Refresher on the problems:

• CDH: Let $$\mathbb G=(G,+,0,p)$$ be a public cyclic group of order $$p$$. Given any $$g\in G$$ and $$g^a,g^b$$ with $$a,b\stackrel{\}{\gets}\{0,\ldots,p-1\}$$, that is with uniformly random exponents, find $$g^{ab}$$.

• DLog: Let $$\mathbb G=(G,+,0,p)$$ be a public cyclic group of order $$p$$. Given any $$g\in G$$ and $$g^a$$ with $$a\stackrel{\}{\gets}\{0,\ldots,p-1\}$$, that is with a uniformly random exponent, find $$a$$.

• And yes, I did perform a (admittedly quick) search over the site and via google and yes I do realize that for DDH / CDH (instead of CDH / DLog) the answer is "yes". Also I do know that apparently there are groups where CDH and DLog are equivalent. – SEJPM Oct 7 '18 at 18:21
• Using pairings maybe?

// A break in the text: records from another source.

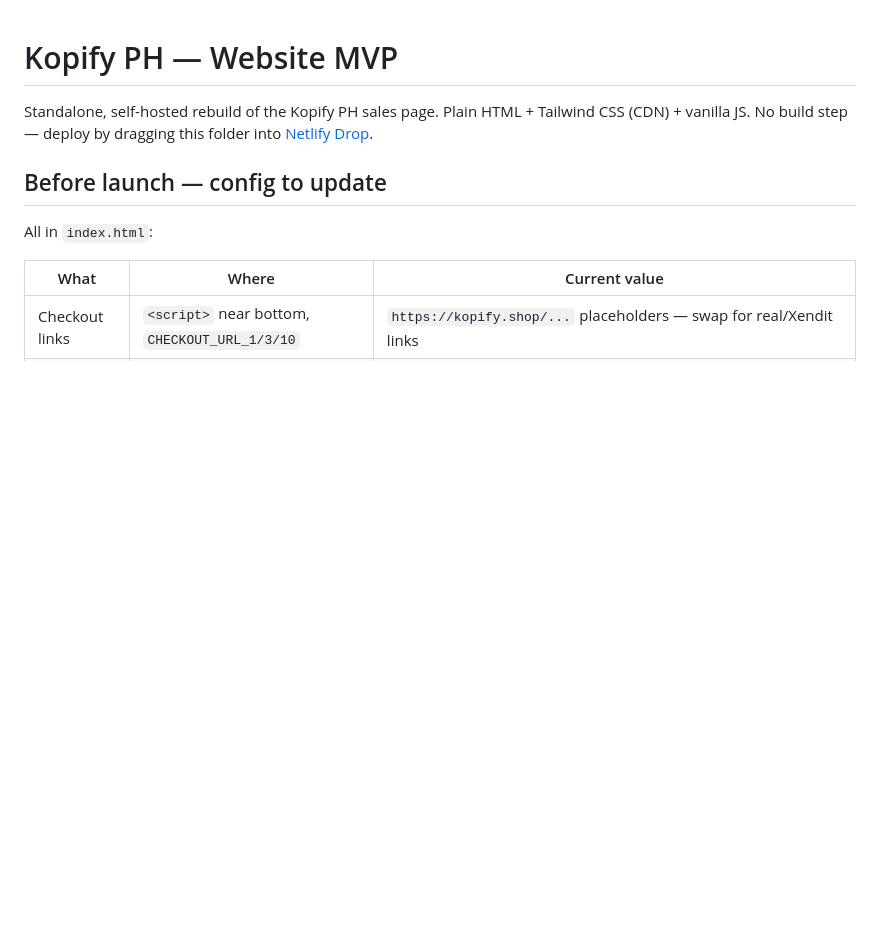
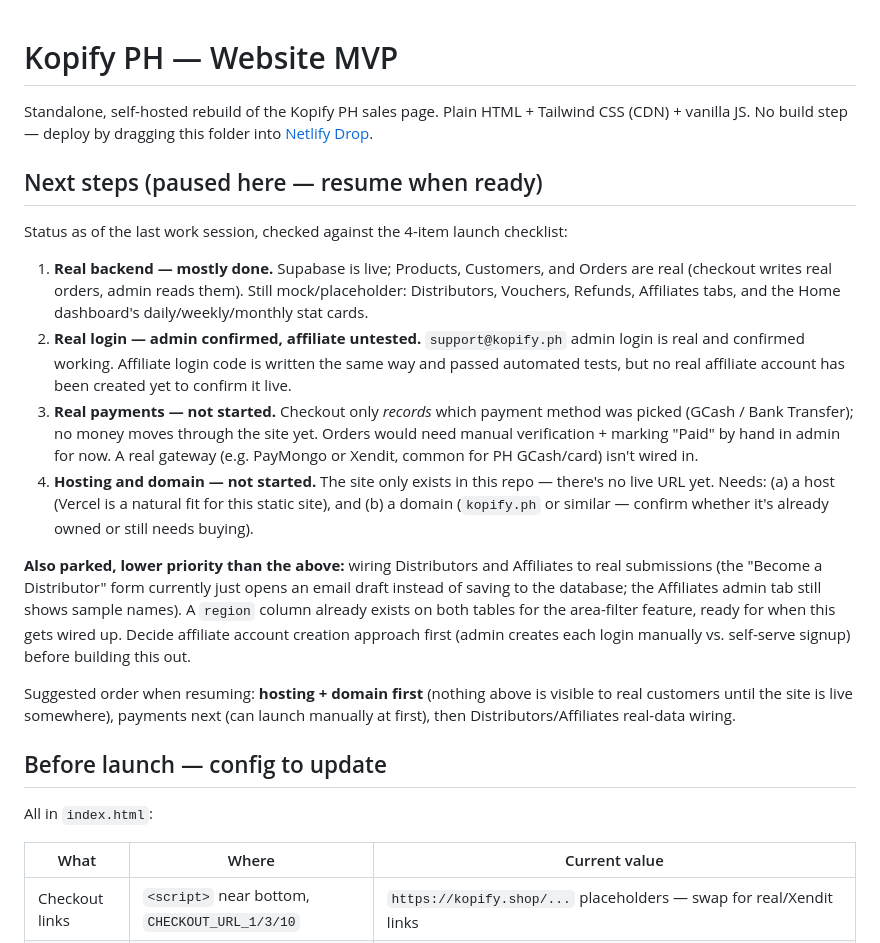
Before and after one commit to cjcajoles/kopifyph, a Markdown page: README.md, the part around the change. Drawn GitHub-style; blank space fills up the shorter version.

Commit message:
Save launch-checklist status and next-steps for when work resumes

```diff
--- a/README.md
+++ b/README.md
@@ -1,6 +1,19 @@
 # Kopify PH — Website MVP
 
 Standalone, self-hosted rebuild of the Kopify PH sales page. Plain HTML + Tailwind CSS (CDN) + vanilla JS. No build step — deploy by dragging this folder into [Netlify Drop](https://app.netlify.com/drop).
+
+## Next steps (paused here — resume when ready)
+
+Status as of the last work session, checked against the 4-item launch checklist:
+
+1. **Real backend — mostly done.** Supabase is live; Products, Customers, and Orders are real (checkout writes real orders, admin reads them). Still mock/placeholder: Distributors, Vouchers, Refunds, Affiliates tabs, and the Home dashboard's daily/weekly/monthly stat cards.
+2. **Real login — admin confirmed, affiliate untested.** `support@kopify.ph` admin login is real and confirmed working. Affiliate login code is written the same way and passed automated tests, but no real affiliate account has been created yet to confirm it live.
+3. **Real payments — not started.** Checkout only *records* which payment method was picked (GCash / Bank Transfer); no money moves through the site yet. Orders would need manual verification + marking "Paid" by hand in admin for now. A real gateway (e.g. PayMongo or Xendit, common for PH GCash/card) isn't wired in.
+4. **Hosting and domain — not started.** The site only exists in this repo — there's no live URL yet. Needs: (a) a host (Vercel is a natural fit for this static site), and (b) a domain (`kopify.ph` or similar — confirm whether it's already owned or still needs buying).
+
+**Also parked, lower priority than the above:** wiring Distributors and Affiliates to real submissions (the "Become a Distributor" form currently just opens an email draft instead of saving to the database; the Affiliates admin tab still shows sample names). A `region` column already exists on both tables for the area-filter feature, ready for when this gets wired up. Decide affiliate account creation approach first (admin creates each login manually vs. self-serve signup) before building this out.
+
+Suggested order when resuming: **hosting + domain first** (nothing above is visible to real customers until the site is live somewhere), payments next (can launch manually at first), then Distributors/Affiliates real-data wiring.
 
 ## Before launch — config to update
 
```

I'll try tomorrow morning – ddddavidee Oct 7 '18 at 19:36
• As of 2014, none were known: crypto.stackexchange.com/questions/13034/… – rikhavshah Oct 7 '18 at 20:21

This paper uses indistinguishability obfuscation to construct a group with self-bilinear map -- i.e., a map $$e : G \times G \to G$$ (same source & target groups).
Unfortunately, having a self-bilinear map $$e : G \times G \to G$$ is not quite the same as a CDH solution! Indeed, their construction uses $$e(g^x, g^y) = g^{2xy}$$ which is bilinear, but they are in (a subgroup of) an RSA group $$\mathbb{Z}_{pq}$$ where computing square roots is hard. They explicitly still want CDH to be hard in the group!